> **Instructions for the task**: Show every line in the records below that contains the word "Principal".

── Given data ──

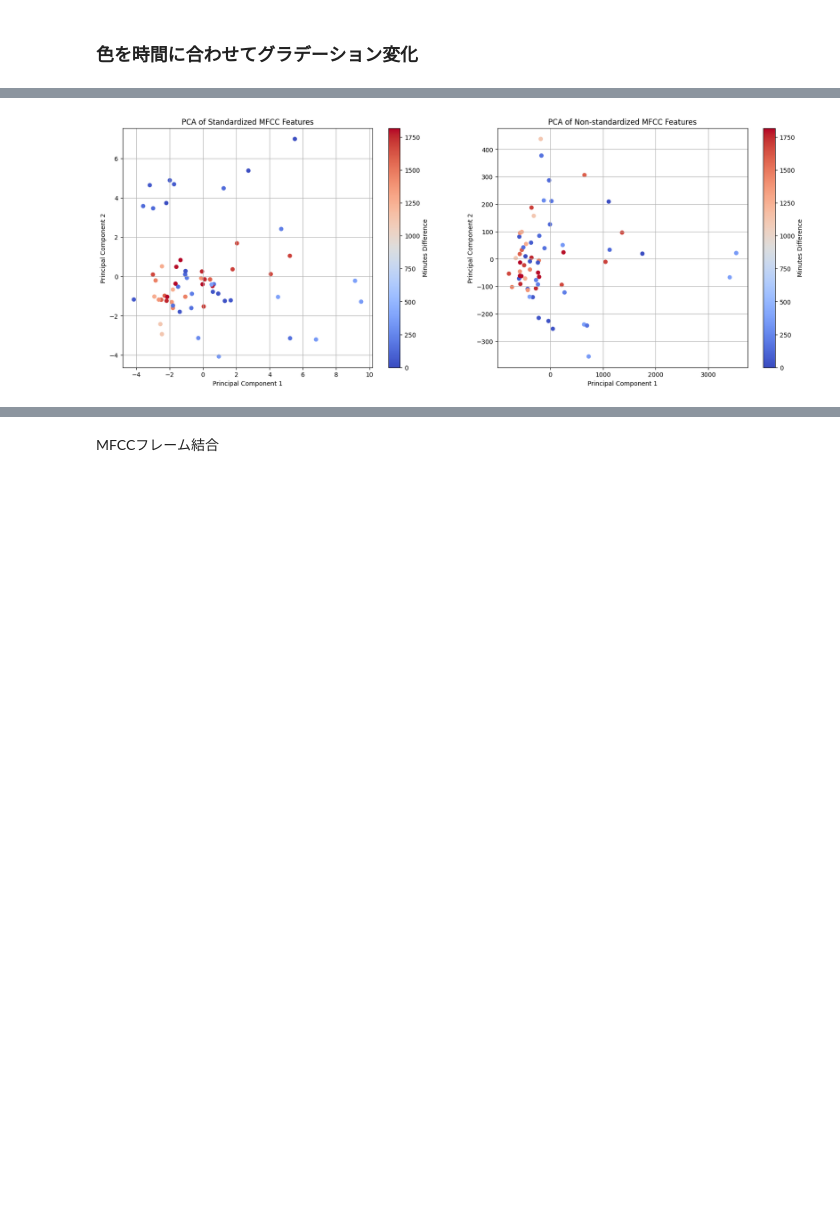
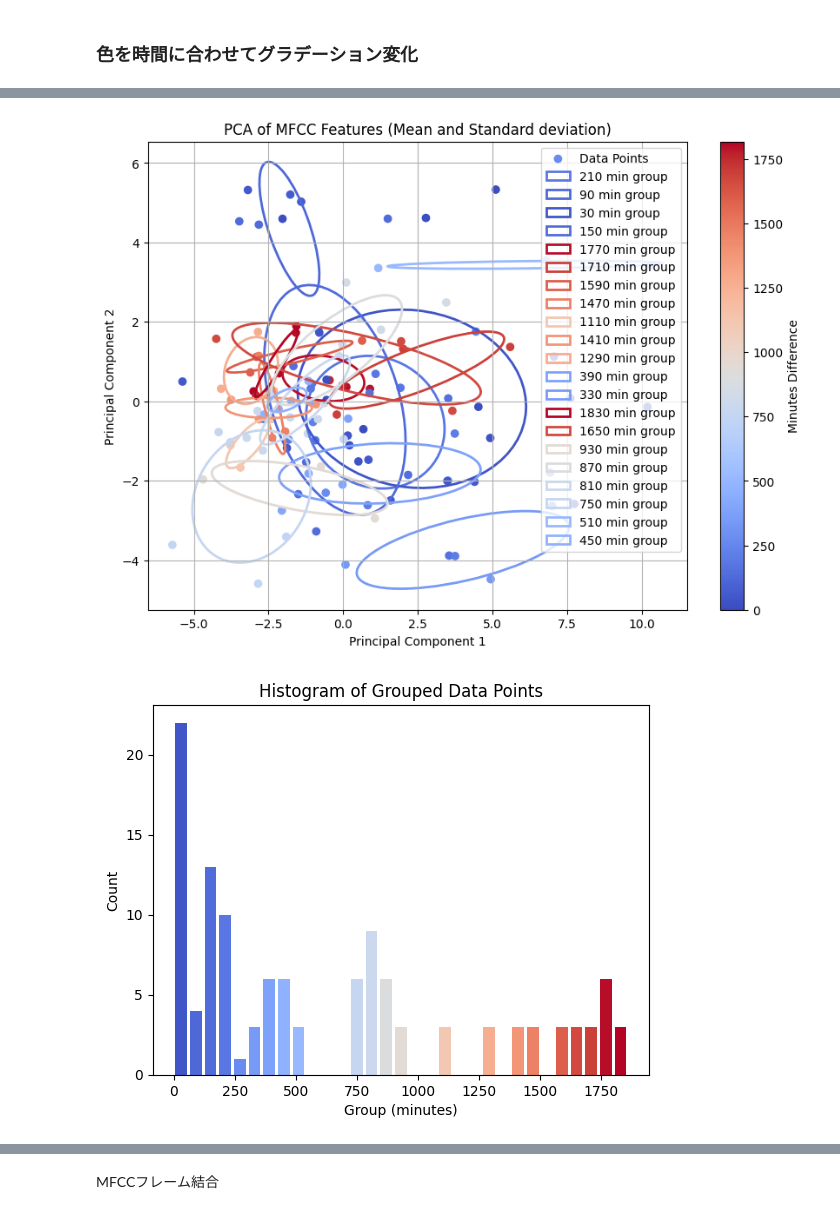
Before and after one commit to cielcs/Bayesian-inference, a Jupyter notebook: MFCCと主成分分析.ipynb, the cells around one changed output, grey strips where cells are left out. Cells and saved outputs as stored; diff of their text form; code cells hidden in the pictures; blank space fills up the shorter version.

```diff
--- a/MFCCと主成分分析.ipynb
+++ b/MFCCと主成分分析.ipynb
@@ -212,12 +259,13 @@ from sklearn.preprocessing import StandardScaler
 from datetime import datetime, timedelta
 import matplotlib.cm as cm
 import matplotlib.colors as mcolors
+from matplotlib.patches import Ellipse
 
 # ディレクトリのパス
 directory = '/content/drive/MyDrive/naist/Bsound/'
 
 # 指定された時刻のリスト（文字列として）
-specified_times = ['5_29_1710', '5_29_2235','5_30_1337','5_30_1359','5_31_2144','6_1_1806','6_2_1505','6_4_1500','6_5_1842','6_7_1602','6_21_1905','6_23_0132']
+specified_times = ['5_29_1710', '5_29_2235','5_30_1337','5_30_1359','5_31_2144','6_1_1806','6_2_1505','6_4_1500','6_5_1842','6_7_1602','6_21_1905','6_23_0132','7_3_1833','7_4_1049','7_5_0306']
 
 def parse_time(time_str):
     return datetime.strptime(time_str, '%m_%d_%H%M')
@@ -230,7 +278,7 @@ def extract_mfcc_features(audio_path, n_mfcc=13):
     y, sr = librosa.load(audio_path, sr=None)
     mfccs = librosa.feature.mfcc(y=y, sr=sr, n_mfcc=n_mfcc)
     mfcc_mean = np.mean(mfccs.T, axis=0)
-    mfcc_var = np.var(mfccs.T, axis=0)
+    mfcc_var = np.std(mfccs.T, axis=0)
     return np.concatenate((mfcc_mean, mfcc_var))
 
 def process_directory(directory, specified_times):
@@ -266,54 +314,87 @@ def process_directory(directory, specified_times):
             file_infos.append((label, minutes_difference))
 
     # 色を設定（ヒートマップ）
     norm = mcolors.Normalize(vmin=0, vmax=max_minutes_difference)
     cmap = plt.colormaps['coolwarm']  # 色マップを選択
     for label, minutes_difference in file_infos:
         if minutes_difference is None:
             color = 'black'
         else:
             color = cmap(norm(minutes_difference))
         colors.append(color)
 
     return np.array(mfcc_list), labels, colors, norm, cmap, file_infos
 
 # MFCCを抽出
 mfcc_features, labels, colors, norm, cmap, file_infos = process_directory(directory, specified_times)
 
 # データの標準化
 scaler = StandardScaler()
 mfcc_features_normalized = scaler.fit_transform(mfcc_features)
 
 # PCAを実行
 pca = PCA(n_components=2)
-mfcc_pca_normalized = pca.fit_transform(mfcc_features_normalized)
-
-# PCAを標準化しないMFCCに対して実行
-pca_non_standardized = PCA(n_components=2)
-mfcc_pca_non_standardized = pca_non_standardized.fit_transform(mfcc_features)
+mfcc_pca = pca.fit_transform(mfcc_features_normalized)
+# mfcc_pca = pca.fit_transform(mfcc_features)
 
 # プロット
-fig, axs = plt.subplots(1, 2, figsize=(20, 7))
+fig, ax = plt.subplots(figsize=(10, 7))
+sc = ax.scatter(mfcc_pca[:, 0], mfcc_pca[:, 1], c=colors, label='Data Points')
 
-# 標準化したデータのプロット
-axs[0].scatter(mfcc_pca_normalized[:, 0], mfcc_pca_normalized[:, 1], c=colors)
-axs[0].set_xlabel('Principal Component 1')
-axs[0].set_ylabel('Principal Component 2')
-axs[0].set_title('PCA of Standardized MFCC Features')
-axs[0].grid(True)
-fig.colorbar(cm.ScalarMappable(norm=norm, cmap=cmap), ax=axs[0], label='Minutes Difference')
+# プロットにラベルを追加
+# for i, label in enumerate(labels):
+#     plt.annotate(label, (mfcc_pca[i, 0], mfcc_pca[i, 1]))
 
-# 標準化しないデータのプロット
-axs[1].scatter(mfcc_pca_non_standardized[:, 0], mfcc_pca_non_standardized[:, 1], c=colors)
-axs[1].set_xlabel('Principal Component 1')
-axs[1].set_ylabel('Principal Component 2')
-axs[1].set_title('PCA of Non-standardized MFCC Features')
-axs[1].grid(True)
-fig.colorbar(cm.ScalarMappable(norm=norm, cmap=cmap), ax=axs[1], label='Minutes Difference')
+ax.set_xlabel('Principal Component 1')
+ax.set_ylabel('Principal Component 2')
+ax.set_title('PCA of MFCC Features (Mean and Standard deviation)')
+ax.grid(True)
+fig.colorbar(cm.ScalarMappable(norm=norm, cmap=cmap), ax=ax, label='Minutes Difference')
 
+# グループ化と正規分布のプロット
+interval = 60  # 分
+grouped_data = {}
+group_colors = {}
+
+for i, (label, minutes_difference) in enumerate(file_infos):
+    if minutes_difference is not None:
+        group_key = (minutes_difference // interval) * interval + interval // 2
+        if group_key not in grouped_data:
+            grouped_data[group_key] = []
+            group_colors[group_key] = colors[i]  # グループの色を設定
+        grouped_data[group_key].append(mfcc_pca[i])
+
+for group_key, data_points in grouped_data.items():
+    if len(data_points) > 1:
+        data_points = np.array(data_points)
+        mean_group = np.mean(data_points, axis=0)
+        cov_group = np.cov(data_points, rowvar=False)
+
+        # 共分散行列から楕円の主軸の長さと角度を計算
+        eigvals, eigvecs = np.linalg.eigh(cov_group)
+        order = eigvals.argsort()[::-1]
+        eigvals, eigvecs = eigvals[order], eigvecs[:, order]
+        angle = np.degrees(np.arctan2(*eigvecs[:, 0][::-1]))
+
+        # 標準偏差1倍の範囲の楕円をプロット
+        ell_radius_x = np.sqrt(eigvals[0])
+        ell_radius_y = np.sqrt(eigvals[1])
+        ellipse = Ellipse(mean_group, width=ell_radius_x * 2, height=ell_radius_y * 2, angle=angle, edgecolor=group_colors[group_key], fc='None', lw=2, label=f'{group_key} min group')
+        ax.add_patch(ellipse)
+
+plt.legend()
+
+# ヒストグラムのプロット
+group_counts = {key: len(value) for key, value in grouped_data.items()}
+fig, ax = plt.subplots()
+ax.bar(group_counts.keys(), group_counts.values(), width=interval*0.8, color=[group_colors[key] for key in group_counts.keys()])
+ax.set_xlabel('Group (minutes)')
+ax.set_ylabel('Count')
+ax.set_title('Histogram of Grouped Data Points')
 plt.show()
 # %% [output]
-[figure, old version]
+[figure, new version]
+[figure, added]
 # %%
 import os
 import librosa
```
Also changed, not shown: parts of 4 cells of this notebook.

───

> **Task response**:
-axs[0].set_xlabel('Principal Component 1')
-axs[0].set_ylabel('Principal Component 2')
-axs[1].set_xlabel('Principal Component 1')
-axs[1].set_ylabel('Principal Component 2')
+ax.set_xlabel('Principal Component 1')
+ax.set_ylabel('Principal Component 2')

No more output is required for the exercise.